Three Separate 'Dark Knight' Arrests Linked to Create Fear: The Effect of Terrorism?

In the aftermath of the Colorado shooting, a number of stories continue to be linked to the incident further increasing the concerns of many. The most recent links however, may have little to do with the Colorado incident and are causing unnecessary fear.

The most recent report has stated that three men have been arrested in "separate 'Dark Knight' incidents." The pairing of the three cases could cause fear in some, who believe that copycat criminals will attempt to mimic the actions of James Holmes, who left 12 dead after a shooting rampage in a Colorado movie theater. The news arrests however, do not necessarily have strong links to the film.

Michael William Borboa, 27, was arrested in Arizona for disorderly conduct when he the allegedly drunk man was confronted for his drunken state. At least 50 people fled the theater in fear that the situation would escalate.

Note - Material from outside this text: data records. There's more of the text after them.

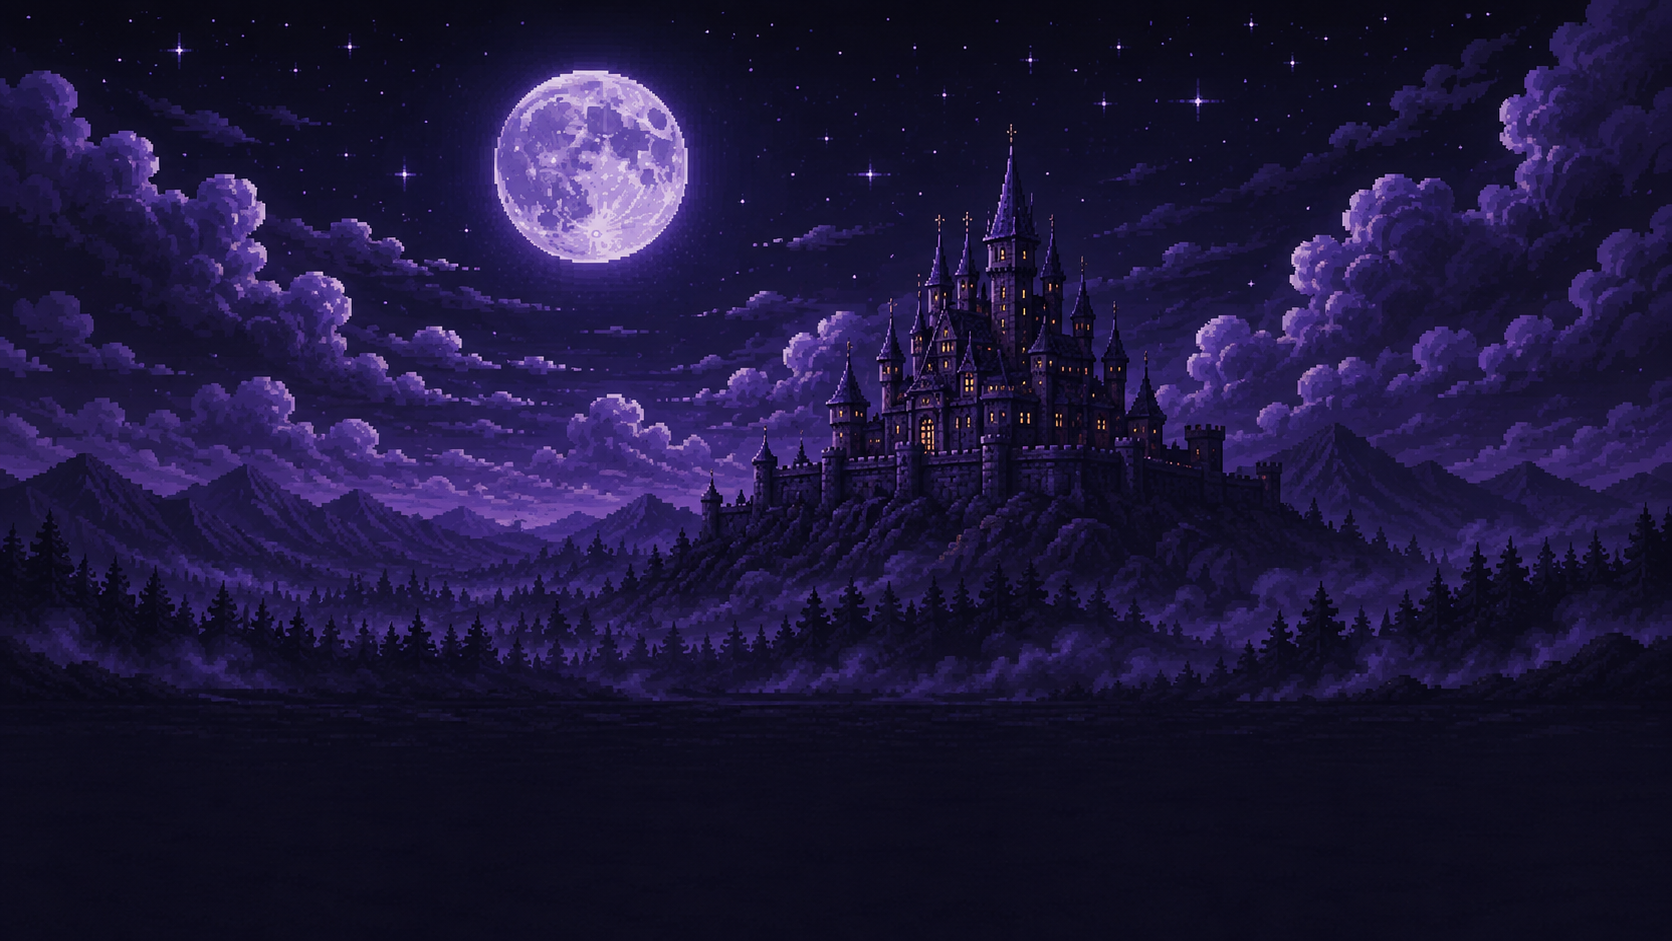
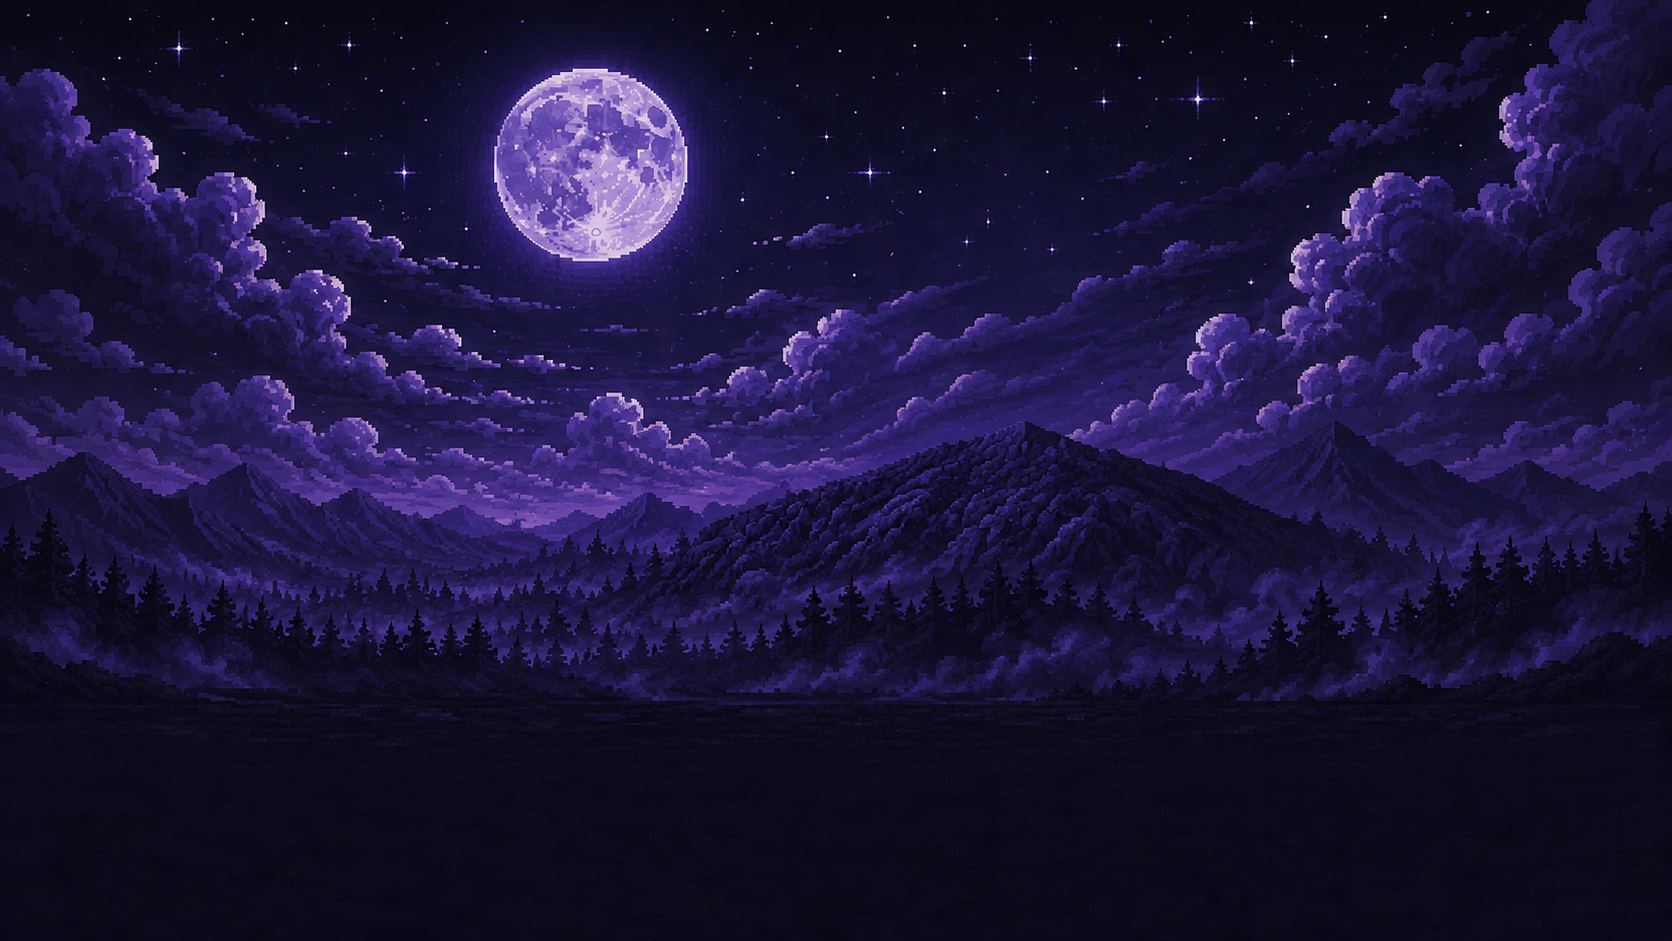
Remove all Map 1 buildings

diff --git a/app/game.tsx b/app/game.tsx
@@ -1118,10 +1118,6 @@ export default function AshfallGame() {
     const drawWorld=(w:number,h:number,scale:number,now:number)=>{
       ctx.save();ctx.scale(scale,scale);ctx.translate(-cameraX,0);
       const viewW=w/scale,map=mapRef.current,activePlatforms=platformsFor(map);
-      if(map===1){
-        ctx.fillStyle="#090f10";ctx.fillRect(3745,205,210,330);ctx.beginPath();ctx.moveTo(3716,214);ctx.lineTo(3850,95);ctx.lineTo(3982,214);ctx.fill();
-        ctx.strokeStyle="#283432";ctx.lineWidth=9;ctx.strokeRect(3768,232,165,302);ctx.fillStyle="#040809";ctx.fillRect(3814,290,74,105);
-      }
       for(const p of activePlatforms){
         if(p.x+p.w<cameraX-100||p.x>cameraX+viewW+100)continue;
         drawPixelPlatform(p,now,map);
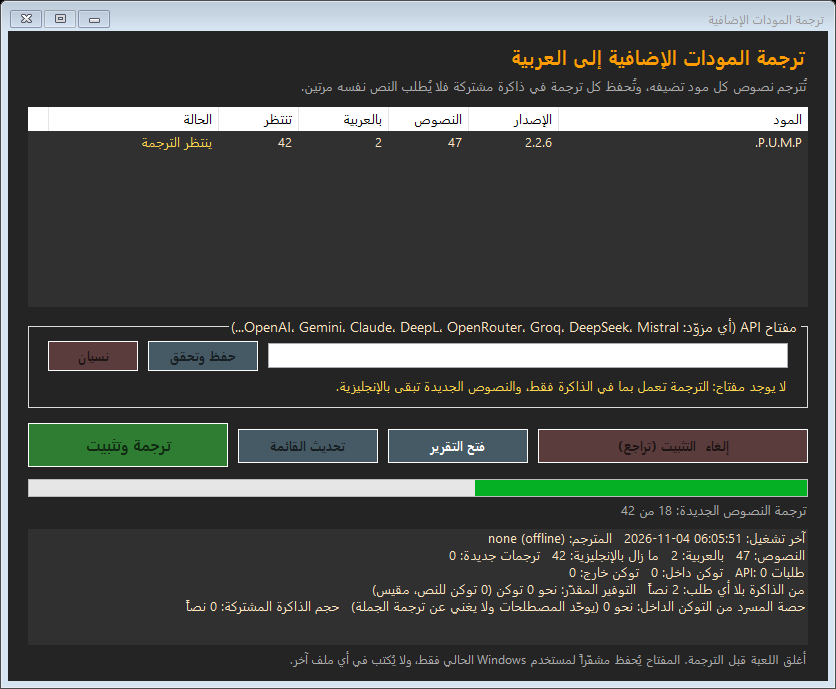
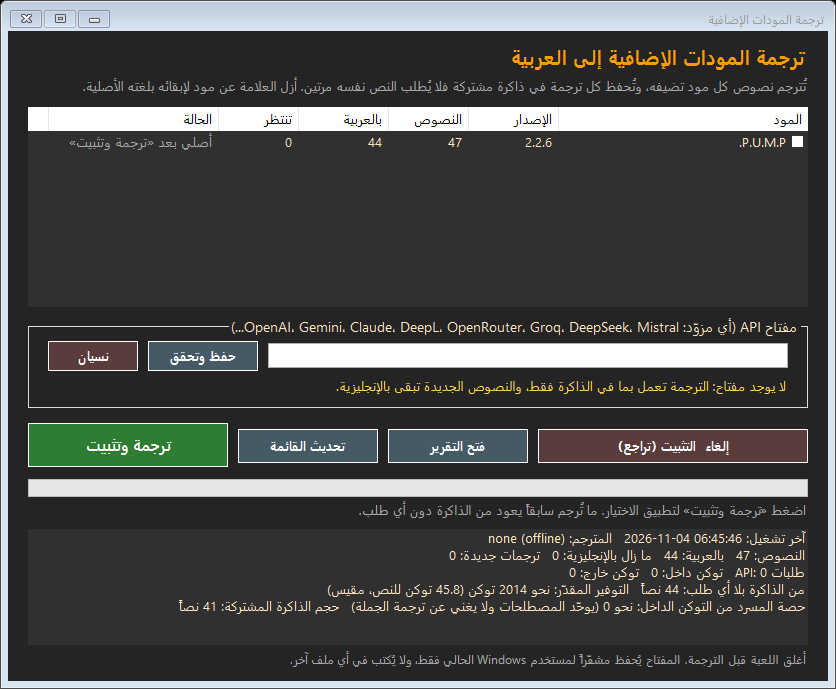
docs: keep-original option in README, LANGUAGE, DEVLOG, player README, portal text, FAQ and gallery image

diff --git a/tools/portal_images.py b/tools/portal_images.py
@@ -4,7 +4,8 @@
    and from the built mod, not retyped.
 2-4: crops of real in-game screenshots (reports/screens, made by tools.visual_check / tools.scenario_check).
 5: the language tool window (docs/images/tool-states.png).
-6: the mods translator window (docs/images/translator-busy.png, made with Translate-Mods.ps1 -Snapshot -PreviewBusy).
+6: the mods translator window, one mod unticked to keep its original language (docs/images/translator-original.png,
+   Translate-Mods.ps1 -Snapshot with FA_TEST_TOGGLE).
 python -E -m tools.portal_images <version>"""
 import sys
 from pathlib import Path
@@ -77,7 +78,7 @@ def main(version):
     crop(screens / 'phase4-scenario-zoom.png', (0, 56, 520, 196), 2, OUT / '3-freeplay-intro.png')   # below the
     crop(ROOT / 'docs' / 'images' / 'in-game-tooltip.png', (0, 60, 536, 480), 1, OUT / '4-long-description.png')  # test caption
     crop(ROOT / 'docs' / 'images' / 'tool-states.png', (0, 0, 968, 399), 1, OUT / '5-language-tool.png')
-    crop(ROOT / 'docs' / 'images' / 'translator-busy.png', (0, 0, 836, 689), 1, OUT / '6-mods-translator.png')
+    crop(ROOT / 'docs' / 'images' / 'translator-original.png', (0, 0, 836, 689), 1, OUT / '6-mods-translator.png')
     for p in sorted(OUT.glob('*.png')):
         print(p.name, Image.open(p).size, p.stat().st_size)
 

diff --git a/mod/portal-description.md b/mod/portal-description.md
@@ -50,7 +50,8 @@
 المودات التي تضيفها تظهر نصوصها بالإنجليزية. **أداة ترجمة المودات** تولّد على جهازك مود ترجمة محلياً
 (`arabic-mods-local`) بحروف متصلة كبقية اللعبة، بمفتاح API من **أي مزوّد** (OpenAI، Gemini، Claude، DeepL، OpenRouter،
 Groq، DeepSeek، Mistral، xAI). كل نص يُترجم يُحفظ في **ذاكرة مشتركة**: المود الذي لم يتغيّر لا يكلّف أي طلب، والمود
-الذي تحدّث تُترجم نصوصه الجديدة فقط (قياس: التشغيل الأول طلبان، والثاني 0).
+الذي تحدّث تُترجم نصوصه الجديدة فقط (قياس: التشغيل الأول طلبان، والثاني 0). ومود تريده **بلغته الأصلية** أزل
+العلامة بجانبه: تبقى بقية المودات عربية، وتعود ترجماته من الذاكرة دون أي طلب متى أعدت العلامة.
 
 **تنزيل:** [arabic-mods-translator.zip](https://github.com/F2lcon01/factorio01/releases/latest/download/arabic-mods-translator.zip)
 (نحو 12 ميغا، فيه Python مدمج) ← «استخراج الكل» ← `Translate-Mods.cmd` ← الصق المفتاح ← «ترجمة وتثبيت».
@@ -134,8 +135,9 @@ Mods you add show their texts in English. The **mods translator** (Windows) buil
 `arabic-mods-local`, shaped and ordered like the rest of the game, with an API key from **any provider** (OpenAI,
 Gemini, Claude, DeepL, OpenRouter, Groq, DeepSeek, Mistral, xAI). Every translated string goes into a **shared
 translation memory**: an unchanged mod costs no request, and an updated mod only sends its new or changed strings
-(measured: first run 2 requests, second run 0). Each answer is checked for placeholders, tags and plural forms before
-it is used.
+(measured: first run 2 requests, second run 0). Untick a mod to keep it in its **original language** while the others
+stay Arabic; tick it again and its translations come back from the memory with no request. Each answer is checked for
+placeholders, tags and plural forms before it is used.
 
 **Download:** [arabic-mods-translator.zip](https://github.com/F2lcon01/factorio01/releases/latest/download/arabic-mods-translator.zip)
 (about 12 MB, embedded Python, nothing to install) → Extract All → `Translate-Mods.cmd` → paste the key → Translate.

diff --git a/docs/DEVLOG.md b/docs/DEVLOG.md
@@ -277,6 +277,20 @@ with your mod» (exe, bat, ps1, sh, py). الحل: **فصل** الأداة عن 
 
 **لم يُختبر بعد:** جودة ترجمة مزوّد حقيقي (تحتاج مفتاح المستخدم).
 
+### 10.4 إبقاء مود (أو نص) بلغته الأصلية (2026-11-04، translator 1.1)
+
+الخطة: `docs/superpowers/plans/2026-11-04-per-mod-original-language.md`. المود الذي تُزال علامته يُحفظ في
+`STATE/excluded.json`: لا يُترجم ولا يدخل الحزمة ولا تبعياتها، وحالته «بلغته الأصلية»؛ تصحيح بقيمة `null` يبقي نصاً
+واحداً أصلياً. الذاكرة لا تُمس، فإعادته تكلّف 0 طلبات. الاختيار جزء من البصمة، فيعيد التحديث التلقائي البناء.
+
+**خلل كشفته اللقطة وأُصلح:** WinForms يطلق `ItemChecked` لكل عنصر عند إنشاء مقبض القائمة، أي عند فتح النافذة، فكان
+فتحها يغيّر حالة المود دون نقر. الحل: لا يُقبل الحدث قبل `Shown`. ثبت: الفتح وحده يترك الحالة «مترجم»، ونقرة محاكاة
+(`FA_TEST_TOGGLE`) تجعلها «أصلي».
+
+**ما ثبت:** 88 اختباراً (منها الاختبار الكامل: إبقاء مود أصلياً ثم إعادته، 0 طلبات في الحالتين). من الحزمة المفكوكة
+داخل المحرك: P.U.M.P. أصلي ← 10 من نصوص إعداداته بالإنجليزية؛ ثم عربي دون مفتاح ← 10 بالعربية من الذاكرة؛
+`Checksum of arabic-mods-local: 0` في الحالتين.
+
 ## 11. أفكار للتطوير لاحقاً
 
 1. **Crowdin:** نشر `work/crowdin-post.md` في منتدى Factorio مع `dist/arabic-crowdin_1.0.0.zip` و`reports/crowdin-diff.csv` لتدخل الترجمة اللعبة الرسمية.

diff --git a/mod/portal-faq.md b/mod/portal-faq.md
@@ -34,6 +34,10 @@
 ([arabic-mods-translator.zip](https://github.com/F2lcon01/factorio01/releases/latest/download/arabic-mods-translator.zip))
 بمفتاح API من أي مزوّد. ما تُرجم مرة يُحفظ ولا يُطلب ثانية.
 
+**أريد مود معيّناً بلغته الأصلية وبقية المودات بالعربية.**
+في نافذة ترجمة المودات أزل العلامة بجانب ذلك المود، ثم اضغط «ترجمة وتثبيت». ترجماته تبقى محفوظة، وإعادة العلامة
+تعيده إلى العربية دون أي طلب.
+
 **هل تكلّفني أداة ترجمة المودات مالاً؟**
 المزوّد يحاسبك على الطلبات بحسب مفتاحك. الأداة تقلّلها: النص يُرسل مرة واحدة ثم يُحفظ، والمود الذي لم يتغيّر لا يُرسل
 عنه شيء، وتعرض النافذة عدد الطلبات والتوكن بعد كل تشغيل.
@@ -80,6 +84,10 @@ It does not come from this mod. Close Steam completely and open it again.
 This mod translates the base game and its expansions. For other mods use the mods translator
 ([arabic-mods-translator.zip](https://github.com/F2lcon01/factorio01/releases/latest/download/arabic-mods-translator.zip))
 with an API key from any provider; a string translated once is stored and never requested again.
+
+**I want one mod in its original language and the others in Arabic.**
+In the mods translator, untick that mod and press Translate. Its translations stay stored; tick it again and it is
+Arabic again with no request.
 
 **Does the mods translator cost money?**
 Your provider bills the requests made with your key. The tool keeps them low: each string is sent once and stored, an

diff --git a/LANGUAGE.md b/LANGUAGE.md
@@ -103,6 +103,12 @@ powershell -NoProfile -ExecutionPolicy Bypass -File .\tools\auto_update.ps1 -Unr
 | جديد | لم يُترجم من قبل |
 | تغيّر | حدّثه مطوّره: يُرسل الجديد والمتغيّر فقط، والباقي من الذاكرة |
 | ينتظر الترجمة | بقيت نصوص بلا عربية (لا مفتاح، أو رفض الفحص) |
+| بلغته الأصلية | أزلت علامته: لا يُترجم ولا يدخل الحزمة، فتعرضه اللعبة كما يشحنه مطوّره |
+
+**إبقاء مود بلغته الأصلية:** أزل العلامة بجانب المود ثم «ترجمة وتثبيت». بقية المودات تبقى عربية، وترجماته تبقى في
+الذاكرة: إعادة العلامة تعيده إلى العربية دون أي طلب (يكفي «ترجمة وتثبيت» ولو بلا مفتاح). «الأصلي» هو ما يشحنه المود:
+الإنجليزية غالباً، أو عربيته غير المشكّلة إن كان يشحنها. لنص واحد فقط: اكتبه في ملف التصحيحات بقيمة `null`.
+بالأمر: `tools\translate_mods.ps1 -KeepOriginal pump` و`-TranslateMod pump`.
 
 **بالأمر:**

While the incident reflects the fact that many people's nerves are heightened following the tragedy in Colorado, neither violence nor "The Dark Knight" was relevant to the case.

In Maine a man was arrested for threatening to shoot a former employee a day after he watched "The Dark Knight." Although the man had viewed the movie, there was no public statement that the movie had influenced his plans to murder the estranged employee.

The most concerning incident occurred in Los Angeles when 52-year-old Clark Tabor threatened other movie goers.

"I should go off like in Colorado," Tabor said according to Fox News. "They said he then asked: 'Does anybody have a gun?'"

Although Tabor was arrested, he was not armed and did not appear to have any actual plans to open fire in the theater.

While the Colorado shooting has not been considered an act of terrorism, Dr. Anthony Lemieux, a professor at Emory University's medical school, has stated that the event still has a similar effect according Fox Atlanta News.

"It shows people that there are these potentials for this type of harm to visit us at seemingly any time, at any place. And so I think that's one of the things that's going to go more broadly," Lemieux said. "I think it gives us an opportunity, as a public, as a general society to think more about how resilient we can be in the face of these kinds of tragedies and attacks."